The colors are astounding at times. And while some of these flowers are vaguely familiar, there are others that startle with unexpected forms or heights.
This little beauty pops up in parking lots and on the edges of paths. I keep thinking that someone has scattered petals on the ground when I suddenly realize that the splash of color is a living, low-lying plant.
Last weekend, our friends the Dyes led a group of us on a walk into a volcanic crater; this weekend, we missed them so much we had to do the trip over again ourselves.
Jeremy and I tried to claim the landscape, but then Zoë had to show us how it’s really done.
We stopped by the bouncing fallen tree,
whereupon James experimented with his camera until Zoë grew two heads.
Can you believe that’s clover?
I promise I’ll stop with the wildflowers soon.
Then James insisted on climbing up to the lip of the crater to look over the desolate plain to another crater, one that another friend later informed us was actually a sinkhole in this karst geology.
The cliff behind Zoë’s head and the rockslide below her right (stage left) shoulder are both more impressive in real life than in photos.
Part of what was so oddly evocative about the sinkhole was the way trees (even this lightning-struck wreck) seemed to rise out of nowhere.
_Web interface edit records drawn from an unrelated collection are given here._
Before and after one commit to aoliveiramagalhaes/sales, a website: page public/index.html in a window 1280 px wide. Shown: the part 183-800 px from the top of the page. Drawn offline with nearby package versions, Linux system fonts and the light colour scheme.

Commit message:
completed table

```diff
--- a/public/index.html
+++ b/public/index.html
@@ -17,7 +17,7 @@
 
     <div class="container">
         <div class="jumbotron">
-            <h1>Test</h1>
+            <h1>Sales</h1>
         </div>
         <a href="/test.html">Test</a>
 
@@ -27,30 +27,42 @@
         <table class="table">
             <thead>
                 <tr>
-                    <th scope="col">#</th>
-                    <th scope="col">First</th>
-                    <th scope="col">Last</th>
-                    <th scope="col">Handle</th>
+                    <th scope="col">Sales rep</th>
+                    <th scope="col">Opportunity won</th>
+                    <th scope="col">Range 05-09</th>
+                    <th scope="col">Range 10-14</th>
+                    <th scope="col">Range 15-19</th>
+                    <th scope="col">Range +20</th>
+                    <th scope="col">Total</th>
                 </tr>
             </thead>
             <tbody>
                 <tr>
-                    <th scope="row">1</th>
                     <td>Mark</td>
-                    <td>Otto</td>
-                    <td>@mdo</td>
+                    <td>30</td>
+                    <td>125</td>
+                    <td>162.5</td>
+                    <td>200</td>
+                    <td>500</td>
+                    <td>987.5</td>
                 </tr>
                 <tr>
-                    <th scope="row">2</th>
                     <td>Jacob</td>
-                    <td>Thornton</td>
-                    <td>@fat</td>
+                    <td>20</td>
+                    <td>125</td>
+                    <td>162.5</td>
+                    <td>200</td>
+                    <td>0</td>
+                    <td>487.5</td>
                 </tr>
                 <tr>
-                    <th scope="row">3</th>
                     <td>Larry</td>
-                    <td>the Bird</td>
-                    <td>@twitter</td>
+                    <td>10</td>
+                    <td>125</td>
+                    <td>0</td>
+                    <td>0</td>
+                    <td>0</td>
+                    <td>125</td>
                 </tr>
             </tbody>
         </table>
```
Climbing back across the floor of the larger crater (sinkhole?), we met our Amazigh friends, once again digging up more bags of dandelion root (or dandelion related root). The filled burlap bags are loaded on donkeys and sold abroad, perhaps for homeopathic preparations? Perhaps for drinks? My poor Darija boggled at trying to understand what drinks would come out of the squeezing of juice from these roots. I didn’t have the nerve to ask to take another photo, so I’ll have to beg the one from our friend’s camera at some later date.